2D drawing files
Collecting and transferring the drawing files from a CAD system to the prototype or production manufacturer is critical in translating a design concept into a physical part. The best practice is to store these files in a designated cloud-based directory for security and revision control. When you are ready to pull the drawing files and share them, there are a few things to consider:
- Does the drawing file need to be fully searchable?
- Is file size a limitation?
- Is the quantity of drawing files in an assembly large enough to warrant grouping them with software?
PDFs allow fully searchable text but take up more space with the added information. As a result, many companies opt for TIFF files, which act like wallpaper for images and are not fully searchable. Another advantage PDFs offer is the ease of combining into a binder file for easy transmission, vs. the one-by-one approach required with TIFF.
CAD file sharing vs. CAD collaboration
File sharing is critical when making design decisions, but collaboration doesn’t stop there. To select a supplier, review a drawing, or run a cost down workshop, engineers also need to discuss and track issues. There’s a big difference between file sharing and collaboration.
Using the example of a file created in AutoCAD, one of the first mainstream CAD programs, project teams will logically ask: can you collaborate on AutoCAD software itself? Since 2019, AutoCAD has allowed users to create shared views. This method of AutoCAD collaboration allows the recipient of a file to open it and create markups from within the AutoCAD web app. Then, the creator of the file can view that markup in their AutoCAD session.
Each CAD provider takes a slightly different approach to collaboration. For example, Creo users can create markups using PTC’s Creo View applications. Each vendor’s collaboration tools will typically accept their own native CAD files or a neutral format like STEP.
Teams working on complex products in fast paced environments often seek an even more robust collaboration experience than some of these CAD markup tools can provide.

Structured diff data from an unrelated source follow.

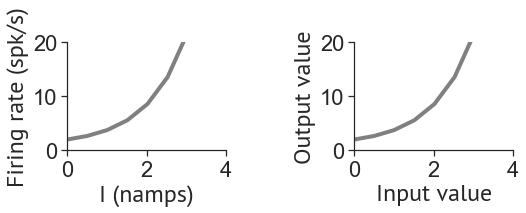
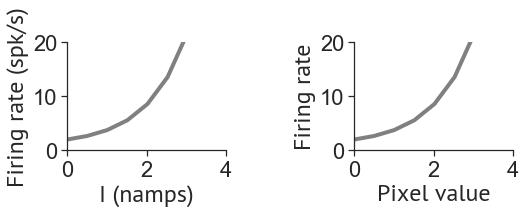
Full draft complete

Changed region(s): [[0.5475, 0.1408, 0.6084, 0.7887], [0.6996, 0.8732, 0.943, 0.9577]]

diff --git a/talk.tex b/talk.tex
@@ -57,7 +57,7 @@
 \end{columns}
 \end{frame}
 
-\begin{frame}[fragile]{Nine recognition.}
+\begin{frame}[fragile]{What are ANNs?}
 \begin{columns}
 \column{0.5\textwidth}
 \begin{figure}
@@ -71,7 +71,7 @@
 \end{frame}
 
 
-\begin{frame}[fragile]{Digit recognition.}
+\begin{frame}[fragile]{What are ANNs?}
 \begin{columns}
 \column{0.5\textwidth}
 \centering
@@ -82,7 +82,7 @@
 \end{columns}
 \end{frame}
 
-\begin{frame}[fragile]{Digit recognition.}
+\begin{frame}[fragile]{What are ANNs?}
 \begin{columns}
 \column{0.5\textwidth}
 \centering
@@ -93,35 +93,44 @@
 \end{columns}
 \end{frame}
 
-\begin{frame}[fragile]{Digit recognition.}
+\begin{frame}[fragile]{What are ANNs?}
 \begin{columns}
 \column{0.5\textwidth}
 \centering
-\includegraphics[scale=0.5]{images/nine_wx.png} 
+% \includegraphics[scale=0.5]{images/nine_wx.png} 
 \column{0.5\textwidth}
 \centering
  $\sum w_{ij} x_{ij} + \alert{b_i} = 9$
 \end{columns}
 \end{frame}
 
-\begin{frame}[fragile]{Digit recognition.}
+\begin{frame}[fragile]{What are ANNs?}
 \begin{columns}
 \column{0.5\textwidth}
 \centering
-\includegraphics[scale=0.5]{images/nine_wx.png} 
+% \includegraphics[scale=0.5]{images/nine_wx.png} 
 \column{0.5\textwidth}
 \centering
  $\alert{\phi}(\sum w_{ij} x_{ij} + b_i) = 9$
 \end{columns}
 \end{frame}
 
-\begin{frame}[fragile]{Digit recognition.}
+\begin{frame}[fragile]{What are ANNs?}
 \begin{figure}
     \centering
-    \includegraphics[scale=0.5]{images/phi.png}
-    \caption{FI-curve (right) $\approx$ $\alert{\phi}$ nonlinearity (left)}
+    \includegraphics[scale=0.4]{images/phi.png}
+    \caption{\textit{FI}-curve (left) $\approx$ $\alert{\phi}$ nonlinearity (right)}
 \end{figure}
+\end{frame}
 
+\begin{frame}[fragile]{What are ANNs?}
+\begin{figure}
+    \centering
+    \includegraphics[scale=0.4]{images/deep.png}
+    \caption{
+    \alert{A deep ANN network}. Each box is a \textit{layer}: $\phi (\sum w_{ij} x_{ij} + b_i)$
+    }
+\end{figure}
 \end{frame}
 
 % ---------------------------------------------------------
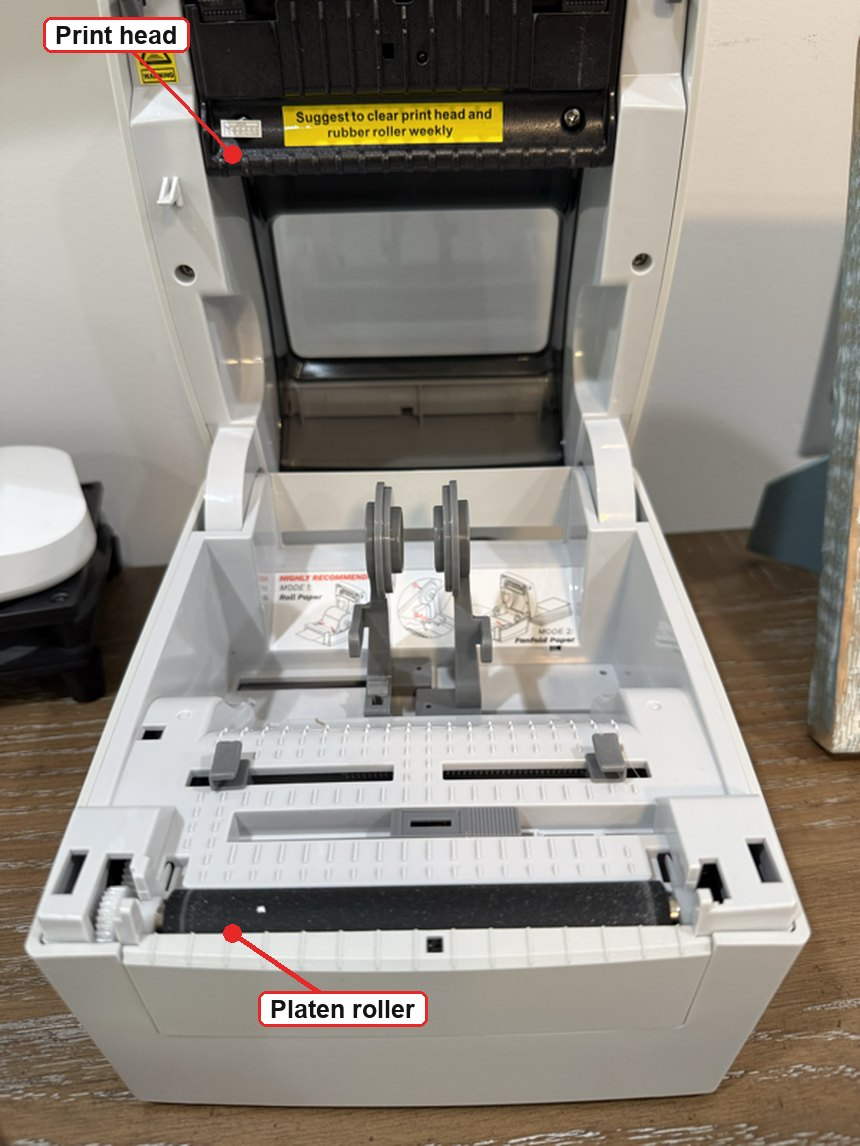
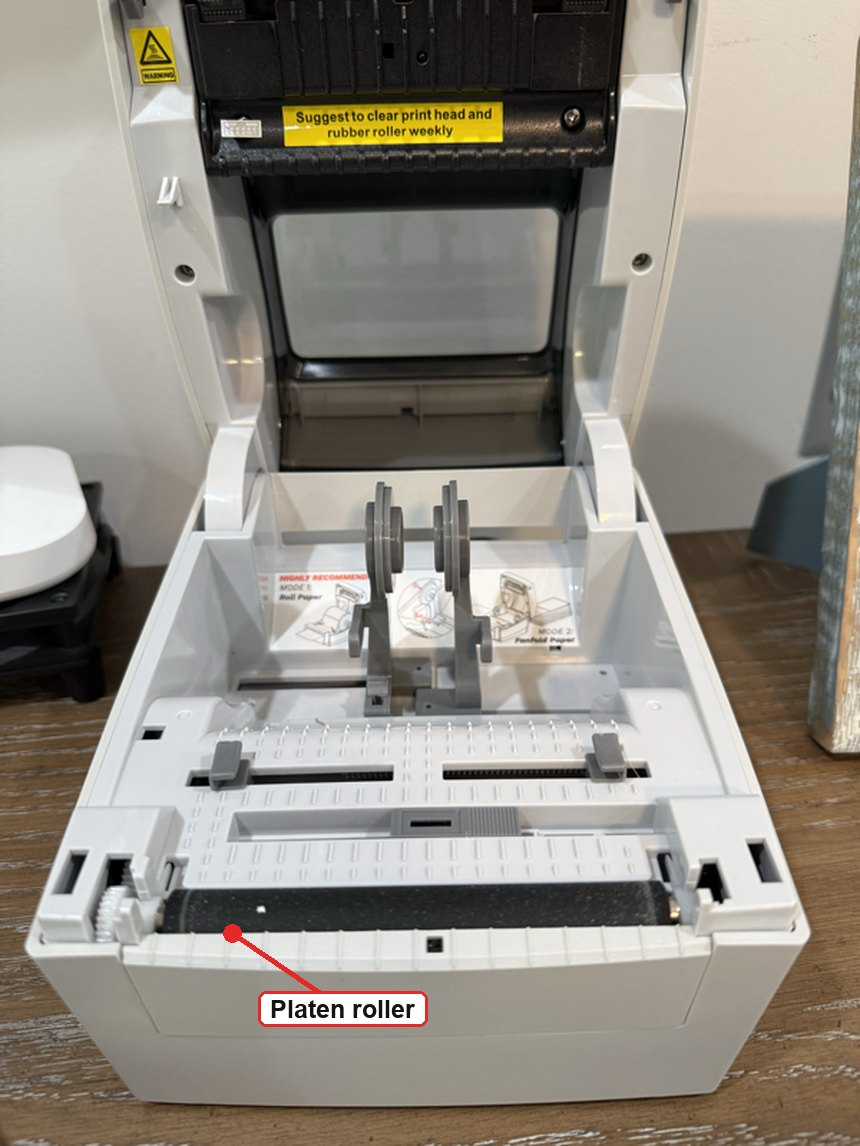
Remove the misplaced print head callout from the overview photo
The print head sits on the underside of the lid, facing down and away from
the camera, so it is not actually visible in the overview shot - the callout
was pointing at the assembly housing instead. Marking a part that cannot be
seen is worse than not marking it, since a reader would clean the wrong
surface and conclude cleaning does not help.

The overview now marks only the platen roller, and the caption says plainly
that the head is underneath the lid and shown in the close-up instead.

Changed region(s): [[0.0302, 0.0, 0.2419, 0.0916], [0.2419, 0.1222, 0.3023, 0.1527], [0.2116, 0.0916, 0.2419, 0.1222]]

diff --git a/docs/print-quality.md b/docs/print-quality.md
@@ -29,12 +29,13 @@ in five minutes with a cotton swab.
 Open the cover and you'll see the two parts that matter. Everything on this page
 is about keeping these two clean:
 
-![FreeX thermal printer with the cover open, showing the print head on the underside of the lid and the black rubber platen roller in the base](images/printer-open-overview.jpg)
+![FreeX thermal printer with the cover open, showing the black rubber platen roller in the base](images/printer-open-overview.jpg)
 
-- The **print head** is on the underside of the lid — a thin strip that runs the
-  full width of the paper path. It applies the heat that darkens the label.
-- The **platen roller** is the black rubber cylinder in the base. It presses the
-  label against the head and pulls it through.
+- The **platen roller** is the black rubber cylinder in the base — easy to spot,
+  marked above. It presses the label against the head and pulls it through.
+- The **print head** is on the **underside of the lid**, facing down. You cannot
+  see it from this angle, which is why it is not marked here — tilt the lid up
+  and look underneath, or see the close-up in the next section.
 
 FreeX puts a sticker right on the print head assembly saying *"Suggest to clear
 print head and rubber roller weekly."* They are not being cautious — these are
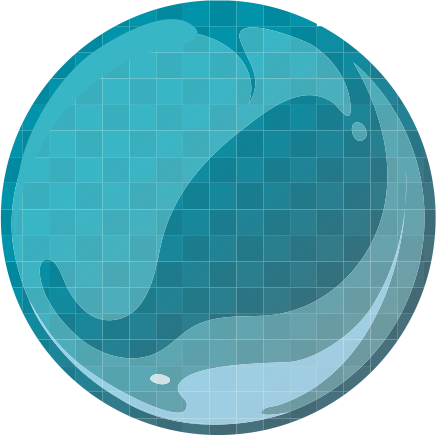
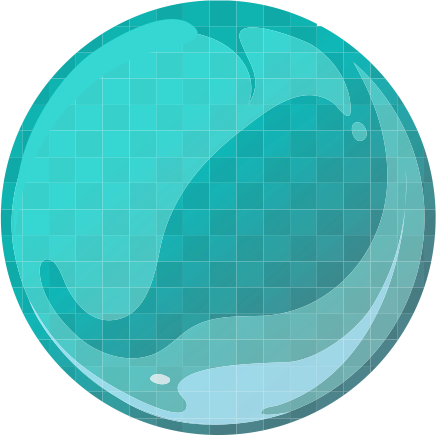
finalizando seção primo

diff --git a/css/style.css b/css/style.css
@@ -256,7 +256,7 @@ main section.cartelas .wrap_estatisticas > .soma_sorteados{
     max-width: 70vw;
     height: 27px;
     margin: auto;
-    margin-bottom: 10px;
+    margin-bottom: 15px;
     position: relative;
 }
 .wrap_estatisticas > .soma_sorteados > .range_soma_sorteados{
@@ -309,9 +309,10 @@ main section.cartelas .wrap_estatisticas > .soma_sorteados{
 main section.cartelas .wrap_estatisticas > .primo_sorteado{
     display: flex;
     justify-content: space-between;
-    max-width: 50vw;
+    align-items: center;
+    max-width: 45vw;
     margin: auto;
-    margin-bottom: 10px;
+    margin-bottom: 30px;
 }
 
 .wrap_estatisticas > .primo_sorteado > .qtd_primo{
@@ -325,4 +326,40 @@ main section.cartelas .wrap_estatisticas > .primo_sorteado{
     background-repeat: no-repeat;
     background-size: contain;
     color: var(--paleta_monocromatica_cor01);
+    text-shadow: 1px 1px 1px #000000a9;
+    filter: drop-shadow(2px 2px 2px #00000049);
+}
+
+.wrap_estatisticas > .primo_sorteado > .qtd_primo.select{
+    background-image: url('../img/esfera-2.png');
+}
+.wrap_estatisticas > .primo_sorteado > .qtd_primo:first-child{
+    width: 12px;
+    height: 12px;
+    font-size: 8px;
+}
+.wrap_estatisticas > .primo_sorteado > .qtd_primo:nth-child(2){
+    width: 15px;
+    height: 15px;
+    font-size: 10px;
+}
+.wrap_estatisticas > .primo_sorteado > .qtd_primo:nth-child(3){
+    width: 18px;
+    height: 18px;
+    font-size: 12px;
+}
+.wrap_estatisticas > .primo_sorteado > .qtd_primo:nth-child(4){
+    width: 21px;
+    height: 21px;
+    font-size: 12px;
+}
+.wrap_estatisticas > .primo_sorteado > .qtd_primo:nth-child(5){
+    width: 23px;
+    height: 23px;
+    font-size: 14px;
+}
+.wrap_estatisticas > .primo_sorteado > .qtd_primo:nth-child(6){
+    width: 26px;
+    height: 26px;
+    font-size: 17px;
 }

diff --git a/css/style-landscape.css b/css/style-landscape.css
@@ -17,5 +17,10 @@ main section.cartelas .cartela_estatistica button{
 
 /******************************** SOMA SORTEADOS ********************************/
 main section.cartelas .wrap_estatisticas > .soma_sorteados{
-    max-width: 50vw;
+    max-width: 55vw;
+}
+
+/******************************** PRIMO SORTEADOS ********************************/
+main section.cartelas .wrap_estatisticas > .primo_sorteado{
+    max-width: 25vw;
 }

diff --git a/index.html b/index.html
@@ -57,7 +57,7 @@
                     <span class="qtd_primo">0</span>
                     <span class="qtd_primo">3</span>
                     <span class="qtd_primo">1</span>
-                    <span class="qtd_primo">2</span>
+                    <span class="qtd_primo select">2</span>
                 </div>
                 <div class="cartela_estatistica"></div>
             </div>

CoLab is another design collaboration experience, offering advanced benefits like secure sharing, content pins directly on a model feature, and embedded, automated workflow and feedback tracking. Plus, CoLab accepts native CAD file types from all major CAD providers (over 70 file types in all).